posted by BlackLeotardFront
on Oct 24, 2006 -
An interview with Seth Godin and Peter Lerangis, two writers behind the pen name "F.X. Nine," who in the early 90's produced the memorable "Worlds of Power
" book series spinning entire novellas for Scholastic out of various Nintendo games. Fun facts include the removal of all killing and even references to weapon use, the creation of the pen name as a way to make the books appear next to "Nintendo" in stores, and the embarrassment I feel actually remembering the passage quoted from the Blaster Master book.
posted by XQUZYPHYR
on Sep 14, 2006 -
A long time ago, way back before the internet brought us gaming news virtually at the click of a button, gamers had to get their gaming news via magazines. For console owners living in the United Kingdom and Australia, the magazine of choice would almost certainly have been Mean Machines
. Combining gaming news with classic British humor* with a great layout, Mean Machines
made for a great read every issue.

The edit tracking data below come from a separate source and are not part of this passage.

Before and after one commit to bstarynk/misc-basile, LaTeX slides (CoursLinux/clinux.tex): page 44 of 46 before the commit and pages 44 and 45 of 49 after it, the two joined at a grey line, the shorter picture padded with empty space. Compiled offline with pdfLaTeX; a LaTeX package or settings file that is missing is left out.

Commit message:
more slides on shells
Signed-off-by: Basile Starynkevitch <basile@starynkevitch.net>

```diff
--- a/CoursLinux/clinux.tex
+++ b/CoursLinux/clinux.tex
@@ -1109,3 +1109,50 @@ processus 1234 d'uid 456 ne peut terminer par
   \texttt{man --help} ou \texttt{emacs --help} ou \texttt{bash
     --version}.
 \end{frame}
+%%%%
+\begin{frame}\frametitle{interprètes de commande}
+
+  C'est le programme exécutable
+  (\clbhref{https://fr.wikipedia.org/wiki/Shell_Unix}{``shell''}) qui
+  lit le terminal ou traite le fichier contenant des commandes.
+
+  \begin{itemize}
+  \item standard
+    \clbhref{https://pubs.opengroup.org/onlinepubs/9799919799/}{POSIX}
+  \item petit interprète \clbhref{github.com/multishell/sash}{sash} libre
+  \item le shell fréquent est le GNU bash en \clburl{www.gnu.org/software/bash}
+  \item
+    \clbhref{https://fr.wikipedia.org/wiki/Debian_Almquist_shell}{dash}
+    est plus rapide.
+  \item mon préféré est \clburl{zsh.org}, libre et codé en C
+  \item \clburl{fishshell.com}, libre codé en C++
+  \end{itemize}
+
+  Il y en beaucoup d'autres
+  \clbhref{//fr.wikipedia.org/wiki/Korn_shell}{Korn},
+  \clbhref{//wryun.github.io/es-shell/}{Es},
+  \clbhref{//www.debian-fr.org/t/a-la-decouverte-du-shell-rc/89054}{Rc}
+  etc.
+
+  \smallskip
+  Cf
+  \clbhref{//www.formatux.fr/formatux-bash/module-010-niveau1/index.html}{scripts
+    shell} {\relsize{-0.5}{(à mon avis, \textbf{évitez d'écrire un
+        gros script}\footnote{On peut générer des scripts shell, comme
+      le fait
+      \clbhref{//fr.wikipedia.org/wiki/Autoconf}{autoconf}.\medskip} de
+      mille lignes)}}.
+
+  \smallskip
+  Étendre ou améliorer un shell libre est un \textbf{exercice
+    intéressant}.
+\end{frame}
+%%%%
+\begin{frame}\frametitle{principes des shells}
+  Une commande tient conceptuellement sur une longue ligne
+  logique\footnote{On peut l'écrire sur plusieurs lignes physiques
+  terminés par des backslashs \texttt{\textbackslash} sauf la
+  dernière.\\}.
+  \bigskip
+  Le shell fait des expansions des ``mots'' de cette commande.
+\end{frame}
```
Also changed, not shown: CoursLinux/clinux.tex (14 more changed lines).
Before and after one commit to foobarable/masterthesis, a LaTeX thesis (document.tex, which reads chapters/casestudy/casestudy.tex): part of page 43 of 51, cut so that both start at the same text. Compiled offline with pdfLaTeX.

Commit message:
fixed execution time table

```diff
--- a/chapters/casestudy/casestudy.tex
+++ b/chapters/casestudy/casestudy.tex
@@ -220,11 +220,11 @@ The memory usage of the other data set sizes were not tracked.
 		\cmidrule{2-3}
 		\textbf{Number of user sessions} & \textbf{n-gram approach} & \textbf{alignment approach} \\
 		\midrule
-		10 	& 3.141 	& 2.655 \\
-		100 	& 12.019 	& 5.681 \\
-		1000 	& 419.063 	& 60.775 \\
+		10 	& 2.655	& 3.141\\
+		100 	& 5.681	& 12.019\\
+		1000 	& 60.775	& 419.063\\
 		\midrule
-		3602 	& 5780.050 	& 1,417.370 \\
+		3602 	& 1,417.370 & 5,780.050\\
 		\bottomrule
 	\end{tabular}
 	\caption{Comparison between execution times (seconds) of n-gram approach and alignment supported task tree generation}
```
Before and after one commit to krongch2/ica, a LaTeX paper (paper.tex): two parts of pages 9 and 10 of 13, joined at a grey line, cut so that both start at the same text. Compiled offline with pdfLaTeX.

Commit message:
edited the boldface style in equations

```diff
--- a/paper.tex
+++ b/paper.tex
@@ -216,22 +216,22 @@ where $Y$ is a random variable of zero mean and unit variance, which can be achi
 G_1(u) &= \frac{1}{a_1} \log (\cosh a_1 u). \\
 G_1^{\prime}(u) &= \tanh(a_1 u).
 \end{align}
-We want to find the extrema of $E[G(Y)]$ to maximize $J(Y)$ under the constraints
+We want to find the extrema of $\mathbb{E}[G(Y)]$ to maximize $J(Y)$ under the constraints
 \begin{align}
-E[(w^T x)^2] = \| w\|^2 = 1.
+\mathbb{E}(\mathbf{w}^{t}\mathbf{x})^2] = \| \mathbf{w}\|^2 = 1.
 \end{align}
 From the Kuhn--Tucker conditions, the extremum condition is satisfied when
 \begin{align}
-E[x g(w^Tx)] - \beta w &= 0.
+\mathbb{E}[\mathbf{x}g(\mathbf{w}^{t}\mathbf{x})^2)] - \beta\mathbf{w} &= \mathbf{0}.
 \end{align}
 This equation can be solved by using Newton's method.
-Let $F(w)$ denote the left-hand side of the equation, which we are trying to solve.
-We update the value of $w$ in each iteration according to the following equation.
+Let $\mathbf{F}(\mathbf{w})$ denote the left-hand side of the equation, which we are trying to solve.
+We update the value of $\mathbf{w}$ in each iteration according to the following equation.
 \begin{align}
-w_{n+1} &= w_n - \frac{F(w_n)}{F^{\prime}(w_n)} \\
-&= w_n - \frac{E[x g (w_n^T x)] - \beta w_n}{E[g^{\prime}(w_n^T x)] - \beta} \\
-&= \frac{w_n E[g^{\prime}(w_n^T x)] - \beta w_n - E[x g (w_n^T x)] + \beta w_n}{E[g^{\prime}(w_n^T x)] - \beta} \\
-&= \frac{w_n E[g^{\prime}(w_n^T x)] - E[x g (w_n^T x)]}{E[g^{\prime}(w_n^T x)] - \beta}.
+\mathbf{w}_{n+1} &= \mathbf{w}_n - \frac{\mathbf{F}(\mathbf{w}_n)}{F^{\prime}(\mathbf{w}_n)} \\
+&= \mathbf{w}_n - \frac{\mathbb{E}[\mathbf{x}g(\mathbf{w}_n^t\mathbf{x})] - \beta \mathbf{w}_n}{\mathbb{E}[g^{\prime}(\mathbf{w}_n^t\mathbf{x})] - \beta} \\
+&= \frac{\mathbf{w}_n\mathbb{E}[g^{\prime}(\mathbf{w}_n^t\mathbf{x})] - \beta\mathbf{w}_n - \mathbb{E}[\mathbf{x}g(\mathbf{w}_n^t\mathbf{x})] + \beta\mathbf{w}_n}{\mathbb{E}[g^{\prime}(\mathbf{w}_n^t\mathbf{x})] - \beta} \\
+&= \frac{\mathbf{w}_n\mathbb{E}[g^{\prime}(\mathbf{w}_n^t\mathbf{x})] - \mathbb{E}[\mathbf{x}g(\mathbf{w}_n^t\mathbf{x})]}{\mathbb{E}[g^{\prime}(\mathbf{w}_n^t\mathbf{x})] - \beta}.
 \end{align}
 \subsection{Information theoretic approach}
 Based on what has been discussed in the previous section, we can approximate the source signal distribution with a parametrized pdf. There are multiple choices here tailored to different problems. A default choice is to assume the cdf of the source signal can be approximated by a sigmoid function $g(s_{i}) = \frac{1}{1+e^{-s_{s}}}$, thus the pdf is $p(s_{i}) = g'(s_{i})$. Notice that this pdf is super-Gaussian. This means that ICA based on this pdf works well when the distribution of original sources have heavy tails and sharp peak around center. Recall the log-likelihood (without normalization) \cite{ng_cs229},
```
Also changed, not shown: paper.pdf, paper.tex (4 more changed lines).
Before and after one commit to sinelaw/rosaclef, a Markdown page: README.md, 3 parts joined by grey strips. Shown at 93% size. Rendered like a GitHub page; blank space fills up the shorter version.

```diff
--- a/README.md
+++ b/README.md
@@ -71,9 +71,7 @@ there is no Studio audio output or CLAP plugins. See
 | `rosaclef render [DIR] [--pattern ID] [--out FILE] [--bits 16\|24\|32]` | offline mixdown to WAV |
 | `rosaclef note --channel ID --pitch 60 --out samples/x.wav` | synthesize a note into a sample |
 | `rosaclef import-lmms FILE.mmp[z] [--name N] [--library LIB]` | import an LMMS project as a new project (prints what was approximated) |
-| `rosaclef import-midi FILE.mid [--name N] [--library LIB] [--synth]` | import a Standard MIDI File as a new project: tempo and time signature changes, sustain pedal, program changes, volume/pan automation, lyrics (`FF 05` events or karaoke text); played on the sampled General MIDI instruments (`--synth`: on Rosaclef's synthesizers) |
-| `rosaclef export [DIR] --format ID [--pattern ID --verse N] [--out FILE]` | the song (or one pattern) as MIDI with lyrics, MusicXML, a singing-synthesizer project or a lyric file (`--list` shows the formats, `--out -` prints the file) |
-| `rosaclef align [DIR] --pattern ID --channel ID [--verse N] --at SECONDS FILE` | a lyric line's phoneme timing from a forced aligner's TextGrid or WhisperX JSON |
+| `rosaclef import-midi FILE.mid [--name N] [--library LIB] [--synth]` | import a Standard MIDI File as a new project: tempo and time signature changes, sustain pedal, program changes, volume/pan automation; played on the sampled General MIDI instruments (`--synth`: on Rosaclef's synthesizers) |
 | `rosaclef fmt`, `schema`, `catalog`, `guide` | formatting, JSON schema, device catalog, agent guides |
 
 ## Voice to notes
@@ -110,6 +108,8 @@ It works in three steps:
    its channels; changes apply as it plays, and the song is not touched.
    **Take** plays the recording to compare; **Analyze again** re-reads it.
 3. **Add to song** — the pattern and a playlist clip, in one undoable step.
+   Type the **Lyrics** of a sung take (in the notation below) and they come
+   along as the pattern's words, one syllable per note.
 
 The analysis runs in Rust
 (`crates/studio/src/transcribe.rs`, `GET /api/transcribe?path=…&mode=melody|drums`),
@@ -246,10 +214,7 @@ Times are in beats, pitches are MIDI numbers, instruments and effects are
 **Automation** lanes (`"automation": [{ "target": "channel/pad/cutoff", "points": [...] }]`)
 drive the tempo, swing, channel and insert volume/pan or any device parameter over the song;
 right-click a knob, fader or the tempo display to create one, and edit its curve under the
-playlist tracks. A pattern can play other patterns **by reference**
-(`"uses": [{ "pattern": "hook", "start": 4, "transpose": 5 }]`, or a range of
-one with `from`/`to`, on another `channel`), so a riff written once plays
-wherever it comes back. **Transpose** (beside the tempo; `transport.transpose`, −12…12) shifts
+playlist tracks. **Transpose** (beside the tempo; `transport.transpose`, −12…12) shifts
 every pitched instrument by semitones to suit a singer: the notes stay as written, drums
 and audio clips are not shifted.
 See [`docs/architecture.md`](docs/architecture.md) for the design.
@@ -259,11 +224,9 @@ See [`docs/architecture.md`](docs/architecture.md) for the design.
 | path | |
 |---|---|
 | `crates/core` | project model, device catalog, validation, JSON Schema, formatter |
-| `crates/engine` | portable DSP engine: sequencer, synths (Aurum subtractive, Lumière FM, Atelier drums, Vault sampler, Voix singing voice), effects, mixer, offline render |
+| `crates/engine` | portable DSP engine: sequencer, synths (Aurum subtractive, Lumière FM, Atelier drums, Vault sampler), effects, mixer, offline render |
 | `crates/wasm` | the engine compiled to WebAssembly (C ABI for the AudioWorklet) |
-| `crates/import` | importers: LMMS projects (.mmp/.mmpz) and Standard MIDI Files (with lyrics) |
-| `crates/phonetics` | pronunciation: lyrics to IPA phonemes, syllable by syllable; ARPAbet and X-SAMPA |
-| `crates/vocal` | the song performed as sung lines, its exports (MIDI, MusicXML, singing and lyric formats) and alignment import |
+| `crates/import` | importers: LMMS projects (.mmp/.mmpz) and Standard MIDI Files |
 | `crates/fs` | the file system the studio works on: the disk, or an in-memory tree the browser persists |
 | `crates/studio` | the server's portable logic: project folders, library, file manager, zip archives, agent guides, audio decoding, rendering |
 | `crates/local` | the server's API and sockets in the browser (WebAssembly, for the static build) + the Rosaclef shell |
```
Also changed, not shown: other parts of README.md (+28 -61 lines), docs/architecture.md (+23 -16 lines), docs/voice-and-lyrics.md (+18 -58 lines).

Though now (sadly) long dead, nostalgic fans of Mean Machines
will undoubtedly be happy to learn that you can now read every one of their reviews online in both HTML and scanned pdf formats at The Mean Machines Archive
. With an issue by issue examination of this classic publication, the site is well worth a look if you were a fan of the magazine or just to see what gaming news was like before the likes of IGN
(which, interestingly enough, lead editor of Mean Machines Julian Rignall
would one day join).
* not an oxymoron
posted by Effigy2000
on Jun 9, 2006 -
Introducing Nintendo Wii
The revolution is officially the Nintendo Wii: pronounced "we", as in 'to urinate'. If only we weren't coming to the end
posted by 6am
on Apr 27, 2006 -
Children review classic games- some more.
Back in November '03, 1up.com
rounded up some kids from the 8-12 age range and had them play video and arcade games from the 70's and 80's, including
Pong, Donkey Kong, and Tetris. The resulting commentary
was mostly along the lines of "Tim: They could've just as easily called this game anything—Baseball, Bowling, Escape From the Monsters. EGM: Did you score? Kirk: I bumped into a dot." In December 2004 they brought them back to review Mike Tyson's Punch-Out and the 1983 Arcade version of Star Wars, among others. "EGM: What do those TIE Fighters look like? ...Are they scary? Anthony: No. It feels like they're trying to give me flowers."
posted by Meredith
on Feb 16, 2006 -